“This is the first major collective step toward a major investment in our schools, which will ensure that our schools have sufficient capacity,” Baker said at the meeting. “It will also make sure our schools are safe, dynamic and engaging learning communities and they represent the community. We’ll be creating a reorganization model for our elementary and middle schools which will ensure that all of our schools are integrated and reflective of the diversity of our community and all students have equal and equitable opportunities to the resources in our community.”

The BSE discussed the components of the facilities plan, which includes redistricting at the elementary level and building additions to the schools that will eliminate portable classrooms. In the capital improvements plan, security improvements will cost approximately $5.3 million; “Life Safety” improvements to enhance physical safety as it relates to the actual building, such as improving stairways, will cost approximately $15.1 million; new roofing will cost approximately $5.6 million; window improvements will cost approximately $1.1 million; interior improvements will cost approximately $14.3 million; Americans with Disabilities Act upgrades will cost approximately $4.4 million; site improvements will cost approximately $1.5 million; heating and ventilation upgrades will cost approximately $38.3 million; asbestos abatement will cost approximately $3.2 million; plumbing improvements will cost approximately $410,000; and other miscellaneous upgrades will cost approximately $85,000.

At the meeting McGehee asked acting Superintendent Thomas Ficarra to discuss the facilities plan and ask the BSE for its input about managing the project due to the breadth and amount of work necessary.

“With a project of this magnitude, there is potential to have cost overruns,” McGehee said. “Are you going to outsource it? What is the process of managing this process?”

“Obviously this is a big project,” Ficarra responded. “The architect will draw up the bid specs and they will go out to bid.

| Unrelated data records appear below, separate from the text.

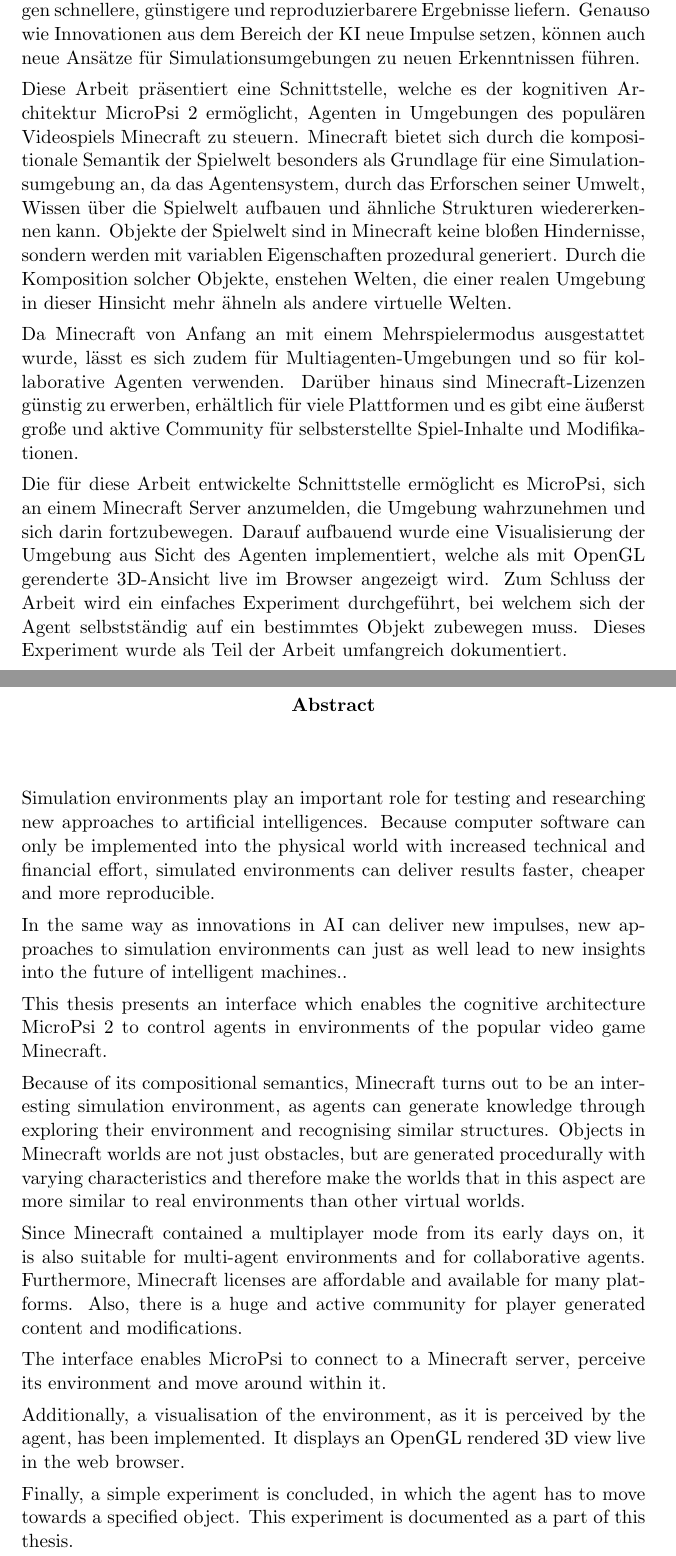
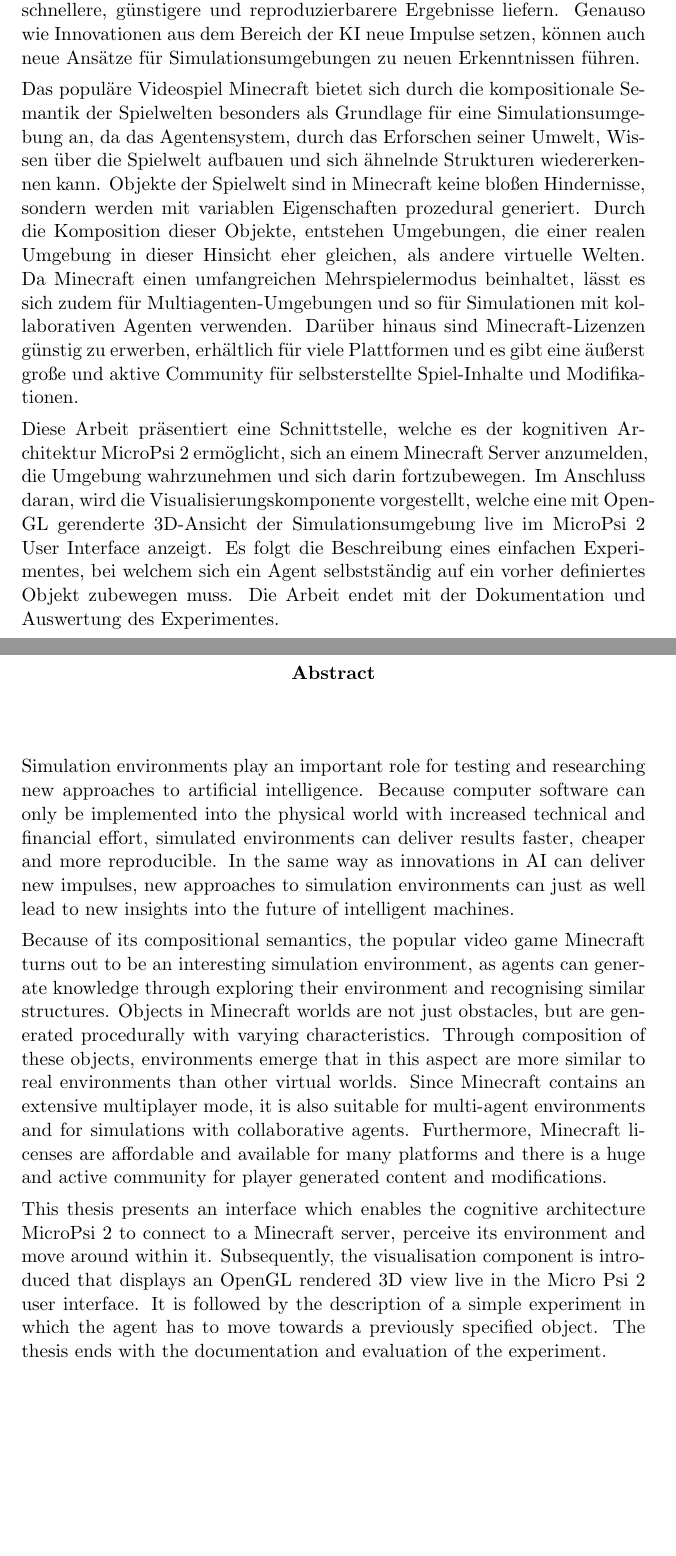
Before and after one commit to jonasrk/Minecraft-MicroPsi-Bachelorarbeit, a LaTeX thesis (thesis.tex, which reads text/abstract.tex): two parts of pages 5 and 7 of 53 before the commit and two parts of pages 5 and 7 of 54 after it, joined at a grey line, cut so that both start at the same text, the shorter picture padded with empty space. Compiled offline with pdfLaTeX.

Commit message:
resolved abstract todos

```diff
--- a/text/abstract.tex
+++ b/text/abstract.tex
@@ -1,34 +1,20 @@
 \chapter*{\centering \begin{normalsize}Zusammenfassung\end{normalsize}}
 \begin{quote}
 
-%TODO  Viele Zeitsprünge: entscheide dich für eine
-%TODO Der Abstrakt springt etwas zwischen Motivation und Erklärung hin zu einer Aufzählung was du gemacht hast. Er wirkt dadurch etwas holprig.
 
-Simulationsumgebungen spielen für das Testen und Erforschen von neuen Ansätzen für künstliche Intelligenz eine entscheidende Rolle. Da sich Computerprogramme nur mit erhöhtem technischem und finanziellem Aufwand in die physische Welt implementieren lassen, können simulierte Umgebungen schnellere, günstigere und reproduzierbarere Ergebnisse liefern. Genauso wie Innovationen aus dem Bereich der KI neue Impulse setzen, können auch neue Ansätze für Simulationsumgebungen zu neuen Erkenntnissen führen.
+Simulationsumgebungen spielen für das Testen und Erforschen von neuen Ansätzen für künstliche Intelligenz eine entscheidende Rolle. Da sich Computerprogramme nur mit erhöhtem technischen und finanziellen Aufwand in die physische Welt implementieren lassen, können simulierte Umgebungen schnellere, günstigere und reproduzierbarere Ergebnisse liefern. Genauso wie Innovationen aus dem Bereich der KI neue Impulse setzen, können auch neue Ansätze für Simulationsumgebungen zu neuen Erkenntnissen führen.
 
-Diese Arbeit präsentiert eine Schnittstelle, welche es der kognitiven Architektur MicroPsi 2 ermöglicht, Agenten in Umgebungen des populären Videospiels Minecraft zu steuern. Minecraft bietet sich durch die kompositionale Semantik der Spielwelt besonders als Grundlage für eine Simulationsumgebung an, da das Agentensystem, durch das Erforschen seiner Umwelt, Wissen über die Spielwelt aufbauen und ähnliche Strukturen wiedererkennen kann. Objekte der Spielwelt sind in Minecraft keine bloßen Hindernisse, sondern werden mit variablen Eigenschaften prozedural generiert. Durch die Komposition solcher Objekte, enstehen Welten, die einer realen Umgebung in dieser Hinsicht mehr ähneln als andere virtuelle Welten.
+Das populäre Videospiel Minecraft bietet sich durch die kompositionale Semantik der Spielwelten besonders als Grundlage für eine Simulationsumgebung an, da das Agentensystem, durch das Erforschen seiner Umwelt, Wissen über die Spielwelt aufbauen und sich ähnelnde Strukturen wiedererkennen kann. Objekte der Spielwelt sind in Minecraft keine bloßen Hindernisse, sondern werden mit variablen Eigenschaften prozedural generiert. Durch die Komposition dieser Objekte, entstehen Umgebungen, die einer realen Umgebung in dieser Hinsicht eher gleichen, als andere virtuelle Welten. Da Minecraft einen umfangreichen Mehrspielermodus beinhaltet, lässt es sich zudem für Multiagenten-Umgebungen und so für Simulationen mit kollaborativen Agenten verwenden. Darüber hinaus sind Minecraft-Lizenzen günstig zu erwerben, erhältlich für viele Plattformen und es gibt eine äußerst große und aktive Community für selbsterstellte Spiel-Inhalte und Modifikationen.
 
-Da Minecraft von Anfang an mit einem Mehrspielermodus ausgestattet wurde, lässt es sich zudem für Multiagenten-Umgebungen und so für kollaborative Agenten verwenden. Darüber hinaus sind Minecraft-Lizenzen günstig zu erwerben, erhältlich für viele Plattformen und es gibt eine äußerst große und aktive Community für selbsterstellte Spiel-Inhalte und Modifikationen.
-
-Die für diese Arbeit entwickelte Schnittstelle ermöglicht es MicroPsi, sich an einem Minecraft Server anzumelden, die Umgebung wahrzunehmen und sich darin fortzubewegen. Darauf aufbauend wurde eine Visualisierung der Umgebung aus Sicht des Agenten implementiert, welche als mit OpenGL gerenderte 3D-Ansicht live im Browser angezeigt wird.  Zum Schluss der Arbeit wird ein einfaches Experiment durchgeführt, bei welchem sich der Agent selbstständig auf ein bestimmtes Objekt zubewegen muss. Dieses Experiment wurde als Teil der Arbeit umfangreich dokumentiert.\end{quote}
+Diese Arbeit präsentiert eine Schnittstelle, welche es der kognitiven Architektur MicroPsi 2 ermöglicht, sich an einem Minecraft Server anzumelden, die Umgebung wahrzunehmen und sich darin fortzubewegen. Im Anschluss daran, wird die Visualisierungskomponente vorgestellt, welche eine mit Open-GL gerenderte 3D-Ansicht der Simulationsumgebung live im MicroPsi 2 User Interface anzeigt. Es folgt die Beschreibung eines einfachen Experimentes, bei welchem sich ein Agent selbstständig auf ein vorher definiertes Objekt zubewegen muss. Die Arbeit endet mit der Dokumentation und Auswertung des Experimentes.\end{quote}
 
 \chapter*{\centering \begin{normalsize}Abstract\end{normalsize}}
 
 \begin{quote}
 
-Simulation environments play an important role for testing and researching new approaches to artificial intelligences. Because computer software can only be implemented into the physical world with increased technical and financial effort, simulated environments can deliver results faster, cheaper and more reproducible.
+Simulation environments play an important role for testing and researching new approaches to artificial intelligence. Because computer software can only be implemented into the physical world with increased technical and financial effort, simulated environments can deliver results faster, cheaper and more reproducible. In the same way as innovations in AI can deliver new impulses, new approaches to simulation environments can just as well lead to new insights into the future of intelligent machines.
 
-In the same way as innovations in AI can deliver new impulses, new approaches to simulation environments can just as well lead to new insights into the future of intelligent machines..
+Because of its compositional semantics, the popular video game Minecraft turns out to be an interesting simulation environment, as agents can generate knowledge through exploring their environment and recognising similar structures. Objects in Minecraft worlds are not just obstacles, but are generated procedurally with varying characteristics. Through composition of these objects, environments emerge that in this aspect are more similar to real environments than other virtual worlds. Since Minecraft contains an extensive multiplayer mode, it is also suitable for multi-agent environments and for simulations with collaborative agents. Furthermore, Minecraft licenses are affordable and available for many platforms and there is a huge and active community for player generated content and modifications.
 
-This thesis presents an interface which enables the cognitive architecture MicroPsi 2 to control agents in environments of the popular video game Minecraft.
-
-Because of its compositional semantics, Minecraft turns out to be an interesting simulation environment, as agents can generate knowledge through exploring their environment and recognising similar structures. Objects in Minecraft worlds are not just obstacles, but are generated procedurally with varying characteristics and therefore make the worlds that in this aspect are more similar to real environments than other virtual worlds.
-
-Since Minecraft contained a multiplayer mode from its early days on, it is also suitable for multi-agent environments and for collaborative agents. Furthermore, Minecraft licenses are affordable and available for many platforms. Also, there is a huge and active community for player generated content and modifications.
-
-The interface enables MicroPsi to connect to a Minecraft server, perceive its environment and move around within it.
-
-Additionally, a visualisation of the environment, as it is perceived by the agent, has been implemented. It displays an OpenGL rendered 3D view live in the web browser.
-
-Finally, a simple experiment is concluded, in which the agent has to move towards a specified object. This experiment is documented as a part of this thesis.
+This thesis presents an interface which enables the cognitive architecture MicroPsi 2 to connect to a Minecraft server, perceive its environment and move around within it. Subsequently, the visualisation component is introduced that displays an OpenGL rendered 3D view live in the Micro Psi 2 user interface. It is followed by the description of a simple experiment in which the agent has to move towards a previously specified object. The thesis ends with the documentation and evaluation of the experiment.
 \end{quote}
```
Also changed, not shown: text/approach.tex (+0 -10 lines), text/background.tex (+0 -3 lines), text/introduction.tex (+1 -3 lines), thesis.bib (+25 -2 lines), thesis.tex (+1 -0 lines).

We’ll have a general contractor who will do the work. We’ll also be employing a project management company to ensure that we have someone who doesn’t have a financial interest other than with us.”

Lembrich asked if the district has a maintenance plan for after the work is completed.

“When we spend the money to improve these facilities, repair them and build new classrooms, we have to make sure that we’re going to have it in the budget year to year so we’re not allowing our facilities to deteriorate, so that in a few decades when we finish paying for this bond, we don’t have to go out for another one,” Lembrich said.

Ficarra said the district has been spending between $2 million and $4 million each year in emergency repairs. After the facilities plan work is implemented, this emergency money won’t need to be spent.

“That money should now be put into capital projects,” he said. “You should be doing that and you have to be doing that every year or you will be right back here. It never ends, and I don’t think that anyone is going to want to go back there.”

Collum said at the meeting that the district and towns should work together to manage expectations with the facilities plan, especially as South Orange is moving toward building more affordable housing units that could potentially bring students to the district.

“Nobody wants to be seen as ‘taxing and spending,’ but this is not ‘tax and spend,’” she said. “It is ‘tax and responsibly spend.’ So I think it is so important to look at how to create and keep age balance in our community and recognize that this will likely impact lower income families and those who are looking to downsize and have fixed incomes.”

The BSE also discussed the additional options the BOE presented that could be added to the facilities plan. Members agreed that they are in favor of using $3.6 million to expand the district’s preschool program if necessary as enrollment grows; installing air conditioning in all school buildings for $15.2 million; and replacing the turf at Underhill Field for $1.2 million.

Previously, upgrades to the Columbia High School observatory were included in the plan for $600,000 but Ficarra said at the meeting that the telescope improvements can be included in the district’s technology budget rather than the facilities plan. He also said at the meeting that the BOE will consider adding turf and lighting to Ritzer Field at CHS.

Redistricting and community discussion will take place between December and February. In February 2019, the BOE plans to formally request funding from the BSE, which will consider approving funding in March 2019.